[Sandra Hess – June 30, 2022]
With a 11,000+ wine brands competing for the attention of consumers in the US today, effective and meaningful storytelling is a key brand differentiator. High performing winery hospitality teams leverage past, present and future wine brand stories to best connect, educate and convert a variety of guests. The beautiful, late Maya Angelou, said it best, “People will forget what you said, people will forget what you did, but people will never forget how you made them feel”. There has never been a better time for winery teams to intrigue and inspire like-minded consumer audiences through inspiring stories.
We help marketing and hospitality teams better organize stories that best reflect and connect through our workshop programs. In today’s blog release, I have provided the “Top Five Storytelling Tools” to develop master storytellers. Reach out HERE to dig deeper or schedule a Storytelling Workshop Series for your respective team.
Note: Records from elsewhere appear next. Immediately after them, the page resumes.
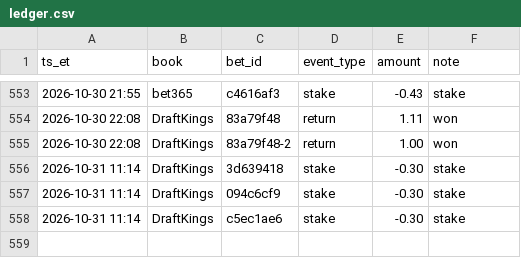
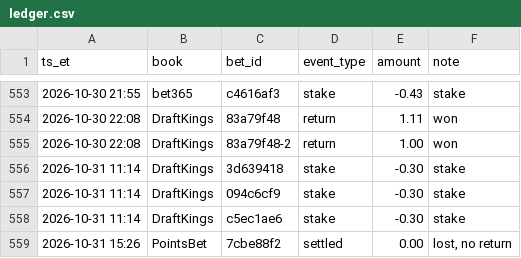
Before and after one commit to s-chuch/bet-dashboard, a CSV file: data/ledger.csv, drawn as a sheet; only a part is shown, gaps mark what is left out.

```diff
--- a/data/ledger.csv
+++ b/data/ledger.csv
@@ -558 +558,2 @@ ts_et,book,bet_id,event_type,amount,note
 2026-10-31 11:14,DraftKings,c5ec1ae6,stake,-0.30,stake
+2026-10-31 15:26,PointsBet,7cbe88f2,settled,0.00,"lost, no return"
```
Also changed, not shown: data/bets.csv, data/clv.csv, 5 other files.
TOOL #1 DETERMINE “WHO” OWNS AND MAINTAINS THE BRAND STORIES
Many times, stories get lost because nobody is responsible for being the “story keeper”. When we look back at some of the great storytellers in the wine industry ranging from Jack and Dolores Cakebread, to Robert and Margrit Mondavi, the Wente Family, Trinchero Family, etc., etc. each one of these teams saw the value in protecting the stories.
TOOL #2 ORGANIZE YOUR WINE BRAND STORIES TO BE MORE EFFECTIVE STORYTELLERS
Every tasting room guest should have a good understanding of your wine brand’s Past, Present and Future Story as these are the journeys that create long-term loyalists. Ideally, members will share their past and present stories when visiting. Hosts will help these brand builders envision themselves on the future journey with your winery before they wrap up their visit. Take time to document what these stories sound like by “consumer type” and include 3-5 bullet points for each category. TIP: don’t overwhelm your frontline staff with too much information to share with guests by prioritizing the most important information by guest and experience type.
TOOL #3 DEFINE YOUR “3 PILLARS OF STORYTELLING”
People or Family – The families long-time commitment to the brand is a very strong talk point and should be woven in at most touch points. Share the unique contributions of each family member in building the family wine brand whenever possible. If not family owned, share stories about the owners, founders/partners, winemakers, team, etc. Note: commitment to your community is important if not family owned so highlight these stories.
Craft – vineyard ownership, continued commitment, unique winemaking approaches, variety of wines and the why behind each wine collection. If you don’t own vineyards or a working winery, talk about strong partnerships and commitments to winemaking practices, sustainable practices, etc. Communicate awards/recognition. The point here is to highlight your true assets.
Place – your wine region, your vineyard sites, your winery experiences, your events, your community partnerships. Highlight unique visitor options that compliment wine enjoyment. Touch on several places such as a Barrel Room, Crush Pad, Vineyard Tour area if that is a genuine part of your “place” story.
TOOL #4 IDENTIFY KEY BRAND DIFFERENTIATORS TO BUILD STORY
Get your DTC team together and carve out time to work through this exercise. What do you think your key brand differentiators are VS what your members and long-term loyalists think. You can find clues in the member survey feedback, ratings/reviews, comment cards, etc. Here are some topics to begin with: Wine Offerings, Visitor/Brand Experiences, Educational Opportunities, Lifestyle Experiences (onsite and virtual), Status/Brand Maturity.
TOOL #5 KNOW YOUR AUDIENCE(S) TO BE MOST EFFECTIVE
Master storytellers first know their audience before they ever share a story or speech. Here are some tips to best prepare for your time with guests:
- Go beyond stereotypes. Tapping into the shared sensibilities and passions of your audience can help you achieve something truly profound – making them feel like they belong. High-performing teams collect flags or notes about loyalists passions, interests and lifestyle points to reengage in the most meaningful way.
- Know what they know. Understanding the level of knowledge your audience possesses will help you in a key area of storytelling – determining what needs to be included and what can be left out.
- Give them what they want. Your audience wants something – to be inspired/intrigued/recognized/educated/etc. = sometimes a new perspective or a feeling of connection. Discover what this is and use it to anchor your story.
- Circle back in your story to touch on facts your guest/audience has shared to show that you are listening and THEY are the star of the show. Leverage “active listening skills” to be your best storyteller.